Look at each line below and tally those holding "export"; answer with that figure and nothing else.
※
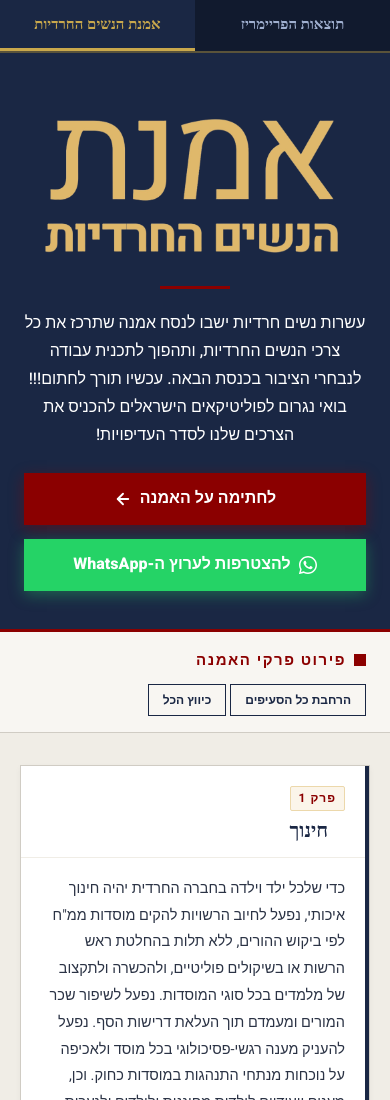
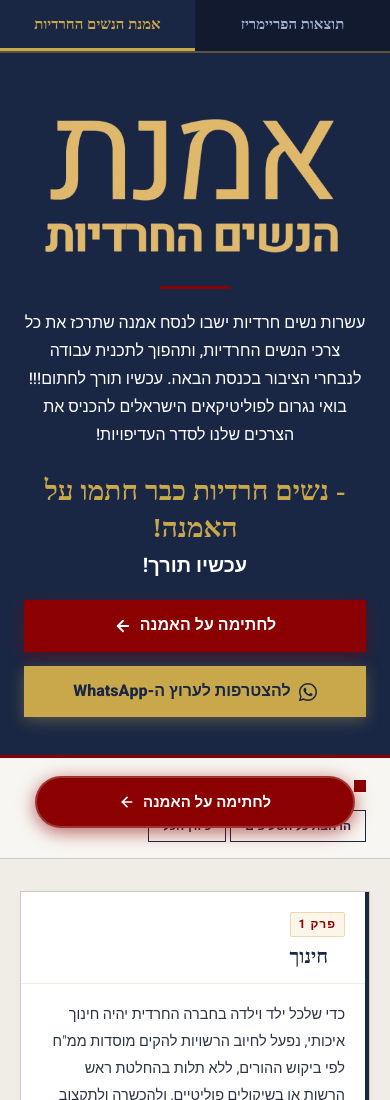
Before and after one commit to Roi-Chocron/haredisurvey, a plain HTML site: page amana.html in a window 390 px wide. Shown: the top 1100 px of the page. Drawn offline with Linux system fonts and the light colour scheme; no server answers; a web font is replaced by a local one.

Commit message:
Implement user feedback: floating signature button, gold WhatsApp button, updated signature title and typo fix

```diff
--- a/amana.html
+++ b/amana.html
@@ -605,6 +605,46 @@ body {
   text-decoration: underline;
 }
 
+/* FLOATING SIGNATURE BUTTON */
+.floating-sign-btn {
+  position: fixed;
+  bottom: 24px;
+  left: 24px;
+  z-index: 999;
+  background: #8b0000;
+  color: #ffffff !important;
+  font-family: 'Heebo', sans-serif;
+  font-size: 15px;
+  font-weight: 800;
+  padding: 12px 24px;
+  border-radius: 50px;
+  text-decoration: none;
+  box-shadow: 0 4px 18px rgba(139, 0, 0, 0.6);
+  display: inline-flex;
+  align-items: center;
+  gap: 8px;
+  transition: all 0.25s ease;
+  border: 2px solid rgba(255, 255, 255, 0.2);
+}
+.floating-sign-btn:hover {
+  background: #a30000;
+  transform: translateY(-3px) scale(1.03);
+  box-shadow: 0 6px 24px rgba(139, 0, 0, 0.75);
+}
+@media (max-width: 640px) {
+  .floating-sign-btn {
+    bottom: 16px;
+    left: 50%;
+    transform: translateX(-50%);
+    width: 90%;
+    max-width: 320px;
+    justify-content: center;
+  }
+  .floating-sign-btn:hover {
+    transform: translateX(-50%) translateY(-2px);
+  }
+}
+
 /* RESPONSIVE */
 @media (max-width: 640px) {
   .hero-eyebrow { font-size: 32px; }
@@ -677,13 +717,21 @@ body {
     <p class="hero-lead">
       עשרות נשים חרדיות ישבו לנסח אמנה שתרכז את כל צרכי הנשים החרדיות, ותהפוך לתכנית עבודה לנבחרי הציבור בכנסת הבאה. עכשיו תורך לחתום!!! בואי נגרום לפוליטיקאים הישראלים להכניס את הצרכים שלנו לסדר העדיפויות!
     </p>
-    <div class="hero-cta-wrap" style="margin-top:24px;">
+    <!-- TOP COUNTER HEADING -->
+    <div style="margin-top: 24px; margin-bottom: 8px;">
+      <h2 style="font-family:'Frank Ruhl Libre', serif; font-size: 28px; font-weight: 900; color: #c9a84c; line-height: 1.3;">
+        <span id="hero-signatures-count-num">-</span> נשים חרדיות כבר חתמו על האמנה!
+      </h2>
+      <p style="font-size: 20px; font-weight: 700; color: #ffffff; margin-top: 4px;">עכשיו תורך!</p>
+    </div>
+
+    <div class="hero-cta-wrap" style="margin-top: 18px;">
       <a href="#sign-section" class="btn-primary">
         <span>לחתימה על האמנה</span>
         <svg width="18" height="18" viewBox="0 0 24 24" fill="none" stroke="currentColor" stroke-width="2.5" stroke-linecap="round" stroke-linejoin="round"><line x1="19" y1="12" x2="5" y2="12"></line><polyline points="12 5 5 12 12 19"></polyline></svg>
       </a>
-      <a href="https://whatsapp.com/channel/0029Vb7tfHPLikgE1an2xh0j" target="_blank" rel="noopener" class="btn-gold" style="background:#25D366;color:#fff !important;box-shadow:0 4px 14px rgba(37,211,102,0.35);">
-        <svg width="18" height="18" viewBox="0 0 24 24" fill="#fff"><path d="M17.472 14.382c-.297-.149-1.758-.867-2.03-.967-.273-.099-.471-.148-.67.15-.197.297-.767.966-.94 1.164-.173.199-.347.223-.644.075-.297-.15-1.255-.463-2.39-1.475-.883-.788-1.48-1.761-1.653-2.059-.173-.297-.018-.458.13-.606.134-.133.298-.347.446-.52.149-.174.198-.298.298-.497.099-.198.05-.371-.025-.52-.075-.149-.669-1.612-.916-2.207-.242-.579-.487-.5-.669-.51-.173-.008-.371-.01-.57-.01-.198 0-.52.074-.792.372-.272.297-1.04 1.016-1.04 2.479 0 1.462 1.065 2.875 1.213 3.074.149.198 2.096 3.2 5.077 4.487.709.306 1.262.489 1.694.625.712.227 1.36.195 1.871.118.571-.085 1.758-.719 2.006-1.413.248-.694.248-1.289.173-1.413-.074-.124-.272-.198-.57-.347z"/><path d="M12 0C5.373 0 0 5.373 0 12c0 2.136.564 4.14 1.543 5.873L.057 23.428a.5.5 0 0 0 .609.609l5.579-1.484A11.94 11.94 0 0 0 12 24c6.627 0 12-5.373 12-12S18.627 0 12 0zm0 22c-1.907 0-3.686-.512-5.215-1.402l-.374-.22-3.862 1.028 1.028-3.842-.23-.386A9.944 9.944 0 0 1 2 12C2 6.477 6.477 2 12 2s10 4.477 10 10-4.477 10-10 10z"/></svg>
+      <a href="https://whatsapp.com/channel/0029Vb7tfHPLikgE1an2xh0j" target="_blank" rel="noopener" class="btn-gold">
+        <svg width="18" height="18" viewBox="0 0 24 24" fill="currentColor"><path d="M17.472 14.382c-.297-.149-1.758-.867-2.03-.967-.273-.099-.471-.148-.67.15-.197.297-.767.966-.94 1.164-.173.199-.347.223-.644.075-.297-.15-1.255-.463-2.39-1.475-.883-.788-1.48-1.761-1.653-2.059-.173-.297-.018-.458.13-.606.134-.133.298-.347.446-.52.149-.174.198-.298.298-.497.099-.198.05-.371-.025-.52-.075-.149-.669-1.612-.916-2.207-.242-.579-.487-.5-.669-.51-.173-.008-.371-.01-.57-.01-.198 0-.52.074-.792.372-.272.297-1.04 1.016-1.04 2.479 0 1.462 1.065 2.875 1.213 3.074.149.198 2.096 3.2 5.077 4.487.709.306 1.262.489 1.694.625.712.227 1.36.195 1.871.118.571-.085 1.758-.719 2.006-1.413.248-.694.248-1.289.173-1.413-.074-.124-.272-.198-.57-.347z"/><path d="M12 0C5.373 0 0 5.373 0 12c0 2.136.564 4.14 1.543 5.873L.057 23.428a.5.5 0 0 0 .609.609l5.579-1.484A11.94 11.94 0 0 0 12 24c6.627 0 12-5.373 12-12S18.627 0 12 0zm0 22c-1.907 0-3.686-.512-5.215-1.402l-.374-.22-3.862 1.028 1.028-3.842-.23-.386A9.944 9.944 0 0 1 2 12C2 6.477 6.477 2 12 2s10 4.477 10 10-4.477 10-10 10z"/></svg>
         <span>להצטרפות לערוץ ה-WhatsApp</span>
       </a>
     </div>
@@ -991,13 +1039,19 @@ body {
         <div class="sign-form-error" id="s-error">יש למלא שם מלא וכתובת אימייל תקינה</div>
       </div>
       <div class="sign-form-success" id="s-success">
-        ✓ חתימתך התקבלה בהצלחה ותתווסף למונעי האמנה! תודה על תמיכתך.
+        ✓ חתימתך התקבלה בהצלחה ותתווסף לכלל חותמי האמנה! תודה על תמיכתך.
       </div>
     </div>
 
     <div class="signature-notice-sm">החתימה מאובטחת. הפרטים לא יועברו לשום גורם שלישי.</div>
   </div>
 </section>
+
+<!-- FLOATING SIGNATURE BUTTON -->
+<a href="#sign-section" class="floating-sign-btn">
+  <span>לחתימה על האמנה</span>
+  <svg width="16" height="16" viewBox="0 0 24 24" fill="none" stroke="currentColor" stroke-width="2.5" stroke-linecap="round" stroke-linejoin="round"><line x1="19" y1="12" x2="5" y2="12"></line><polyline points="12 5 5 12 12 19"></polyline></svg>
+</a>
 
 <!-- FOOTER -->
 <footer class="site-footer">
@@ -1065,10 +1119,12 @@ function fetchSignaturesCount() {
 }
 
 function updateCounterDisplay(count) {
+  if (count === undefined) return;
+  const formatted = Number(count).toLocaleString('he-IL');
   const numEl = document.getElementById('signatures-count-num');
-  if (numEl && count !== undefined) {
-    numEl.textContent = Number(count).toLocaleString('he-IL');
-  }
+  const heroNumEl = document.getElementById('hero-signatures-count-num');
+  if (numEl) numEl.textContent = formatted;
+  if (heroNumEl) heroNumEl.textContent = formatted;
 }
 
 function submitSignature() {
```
※
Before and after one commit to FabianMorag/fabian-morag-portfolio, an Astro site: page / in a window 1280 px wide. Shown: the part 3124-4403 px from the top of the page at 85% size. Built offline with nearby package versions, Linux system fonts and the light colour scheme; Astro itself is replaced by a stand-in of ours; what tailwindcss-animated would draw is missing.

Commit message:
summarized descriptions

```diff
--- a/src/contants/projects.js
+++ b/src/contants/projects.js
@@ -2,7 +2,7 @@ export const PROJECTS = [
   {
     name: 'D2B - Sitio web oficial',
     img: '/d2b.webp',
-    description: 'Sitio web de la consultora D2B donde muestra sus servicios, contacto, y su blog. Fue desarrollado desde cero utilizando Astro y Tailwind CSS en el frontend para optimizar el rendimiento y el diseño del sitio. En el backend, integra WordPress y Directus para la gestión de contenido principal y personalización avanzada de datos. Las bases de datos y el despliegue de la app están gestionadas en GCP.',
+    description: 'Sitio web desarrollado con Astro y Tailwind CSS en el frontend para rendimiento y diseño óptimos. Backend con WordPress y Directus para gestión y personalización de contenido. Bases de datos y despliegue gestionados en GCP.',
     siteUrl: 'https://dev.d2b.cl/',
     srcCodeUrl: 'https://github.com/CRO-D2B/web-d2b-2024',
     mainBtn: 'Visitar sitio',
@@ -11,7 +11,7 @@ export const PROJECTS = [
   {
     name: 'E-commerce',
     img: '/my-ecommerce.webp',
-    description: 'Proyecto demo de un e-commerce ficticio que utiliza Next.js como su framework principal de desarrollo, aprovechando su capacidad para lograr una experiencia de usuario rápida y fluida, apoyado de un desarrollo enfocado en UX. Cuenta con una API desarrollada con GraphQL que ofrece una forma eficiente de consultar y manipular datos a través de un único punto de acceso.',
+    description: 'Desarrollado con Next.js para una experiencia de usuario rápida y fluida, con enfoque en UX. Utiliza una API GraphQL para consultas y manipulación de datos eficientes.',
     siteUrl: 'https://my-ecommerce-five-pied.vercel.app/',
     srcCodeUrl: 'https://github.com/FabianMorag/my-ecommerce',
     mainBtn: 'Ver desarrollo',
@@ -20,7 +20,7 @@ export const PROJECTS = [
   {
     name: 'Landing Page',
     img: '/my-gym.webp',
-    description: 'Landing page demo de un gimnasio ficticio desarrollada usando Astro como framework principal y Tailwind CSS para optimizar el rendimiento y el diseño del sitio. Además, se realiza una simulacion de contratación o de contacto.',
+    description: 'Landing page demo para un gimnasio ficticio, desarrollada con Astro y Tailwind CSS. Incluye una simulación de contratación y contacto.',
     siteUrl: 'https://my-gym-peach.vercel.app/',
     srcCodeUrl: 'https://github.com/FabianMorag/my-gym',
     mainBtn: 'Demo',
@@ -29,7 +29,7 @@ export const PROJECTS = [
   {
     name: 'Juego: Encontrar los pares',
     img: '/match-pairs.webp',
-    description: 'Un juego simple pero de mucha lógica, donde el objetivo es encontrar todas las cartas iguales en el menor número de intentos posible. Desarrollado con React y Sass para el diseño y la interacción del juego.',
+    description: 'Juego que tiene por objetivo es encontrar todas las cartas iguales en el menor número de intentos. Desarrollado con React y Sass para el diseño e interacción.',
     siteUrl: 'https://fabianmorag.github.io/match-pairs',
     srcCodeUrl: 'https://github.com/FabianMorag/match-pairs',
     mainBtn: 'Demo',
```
※
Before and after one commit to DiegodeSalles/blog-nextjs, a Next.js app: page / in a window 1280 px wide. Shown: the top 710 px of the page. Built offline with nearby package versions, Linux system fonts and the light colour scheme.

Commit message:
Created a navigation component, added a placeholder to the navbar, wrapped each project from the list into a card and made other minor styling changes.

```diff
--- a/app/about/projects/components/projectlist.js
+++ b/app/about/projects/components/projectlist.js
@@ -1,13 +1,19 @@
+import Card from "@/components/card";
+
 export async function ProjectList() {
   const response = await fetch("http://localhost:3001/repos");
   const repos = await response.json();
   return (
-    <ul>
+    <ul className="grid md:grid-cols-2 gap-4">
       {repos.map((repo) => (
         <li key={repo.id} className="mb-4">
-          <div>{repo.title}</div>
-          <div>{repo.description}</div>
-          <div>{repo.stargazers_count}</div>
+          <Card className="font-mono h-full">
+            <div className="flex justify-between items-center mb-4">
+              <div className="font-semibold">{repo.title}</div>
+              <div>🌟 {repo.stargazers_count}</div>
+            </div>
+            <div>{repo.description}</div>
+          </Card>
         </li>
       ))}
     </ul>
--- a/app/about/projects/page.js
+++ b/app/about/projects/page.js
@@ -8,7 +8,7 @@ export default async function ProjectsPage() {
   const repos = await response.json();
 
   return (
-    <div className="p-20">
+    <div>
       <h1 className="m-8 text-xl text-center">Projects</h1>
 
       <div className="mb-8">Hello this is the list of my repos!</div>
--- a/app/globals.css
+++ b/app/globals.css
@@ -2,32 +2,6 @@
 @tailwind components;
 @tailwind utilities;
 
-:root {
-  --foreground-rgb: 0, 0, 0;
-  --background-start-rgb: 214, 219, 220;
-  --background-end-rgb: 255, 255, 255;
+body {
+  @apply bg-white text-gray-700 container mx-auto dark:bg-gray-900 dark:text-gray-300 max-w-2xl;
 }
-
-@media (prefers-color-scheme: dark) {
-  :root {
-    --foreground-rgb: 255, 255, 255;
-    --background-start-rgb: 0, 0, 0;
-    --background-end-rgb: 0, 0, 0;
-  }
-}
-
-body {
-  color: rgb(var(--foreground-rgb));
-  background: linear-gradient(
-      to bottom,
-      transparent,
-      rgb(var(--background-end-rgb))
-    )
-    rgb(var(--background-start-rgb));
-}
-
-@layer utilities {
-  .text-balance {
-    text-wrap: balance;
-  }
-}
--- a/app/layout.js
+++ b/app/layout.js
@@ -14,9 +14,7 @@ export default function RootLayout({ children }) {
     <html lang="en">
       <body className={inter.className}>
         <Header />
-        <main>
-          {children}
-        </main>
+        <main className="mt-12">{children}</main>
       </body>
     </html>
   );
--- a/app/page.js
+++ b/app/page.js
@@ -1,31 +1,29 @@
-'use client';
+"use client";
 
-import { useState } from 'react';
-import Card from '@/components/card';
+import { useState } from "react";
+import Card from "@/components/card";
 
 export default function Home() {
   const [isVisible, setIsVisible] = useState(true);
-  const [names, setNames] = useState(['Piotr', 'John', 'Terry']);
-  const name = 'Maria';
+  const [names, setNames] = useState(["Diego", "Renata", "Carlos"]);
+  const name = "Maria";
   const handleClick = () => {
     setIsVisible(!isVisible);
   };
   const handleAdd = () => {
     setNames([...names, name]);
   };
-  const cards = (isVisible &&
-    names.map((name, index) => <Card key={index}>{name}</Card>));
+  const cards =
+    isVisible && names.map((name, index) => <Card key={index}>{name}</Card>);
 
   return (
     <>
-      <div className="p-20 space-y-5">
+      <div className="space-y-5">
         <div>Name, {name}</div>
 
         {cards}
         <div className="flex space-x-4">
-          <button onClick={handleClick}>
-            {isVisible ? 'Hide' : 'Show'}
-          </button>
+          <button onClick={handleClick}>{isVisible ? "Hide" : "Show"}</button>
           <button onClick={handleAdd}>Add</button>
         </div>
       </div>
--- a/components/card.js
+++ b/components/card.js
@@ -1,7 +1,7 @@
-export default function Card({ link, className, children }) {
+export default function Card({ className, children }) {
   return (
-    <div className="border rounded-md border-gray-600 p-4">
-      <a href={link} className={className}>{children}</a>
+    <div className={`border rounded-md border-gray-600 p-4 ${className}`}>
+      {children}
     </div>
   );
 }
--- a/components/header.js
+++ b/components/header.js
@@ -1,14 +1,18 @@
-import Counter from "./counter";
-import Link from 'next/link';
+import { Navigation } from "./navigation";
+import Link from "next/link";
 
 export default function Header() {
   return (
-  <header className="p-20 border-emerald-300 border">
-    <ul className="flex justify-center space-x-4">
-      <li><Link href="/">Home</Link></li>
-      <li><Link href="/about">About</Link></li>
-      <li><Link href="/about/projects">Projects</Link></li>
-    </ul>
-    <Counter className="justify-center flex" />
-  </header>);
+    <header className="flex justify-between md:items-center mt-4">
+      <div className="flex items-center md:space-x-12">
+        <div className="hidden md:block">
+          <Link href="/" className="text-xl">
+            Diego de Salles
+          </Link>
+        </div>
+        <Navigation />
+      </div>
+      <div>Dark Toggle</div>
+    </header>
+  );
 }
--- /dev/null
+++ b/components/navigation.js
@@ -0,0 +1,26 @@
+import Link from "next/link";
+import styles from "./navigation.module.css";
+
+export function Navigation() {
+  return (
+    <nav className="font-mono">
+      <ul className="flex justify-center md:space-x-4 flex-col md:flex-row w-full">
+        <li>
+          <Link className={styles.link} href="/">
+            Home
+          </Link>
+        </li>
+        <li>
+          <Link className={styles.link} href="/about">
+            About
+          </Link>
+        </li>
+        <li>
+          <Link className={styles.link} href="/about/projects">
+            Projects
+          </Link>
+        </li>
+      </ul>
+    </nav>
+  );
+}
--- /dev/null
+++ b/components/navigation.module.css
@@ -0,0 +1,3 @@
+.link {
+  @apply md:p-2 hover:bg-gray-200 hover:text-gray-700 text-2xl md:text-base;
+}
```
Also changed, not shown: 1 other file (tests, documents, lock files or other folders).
※
■ **Answer**
12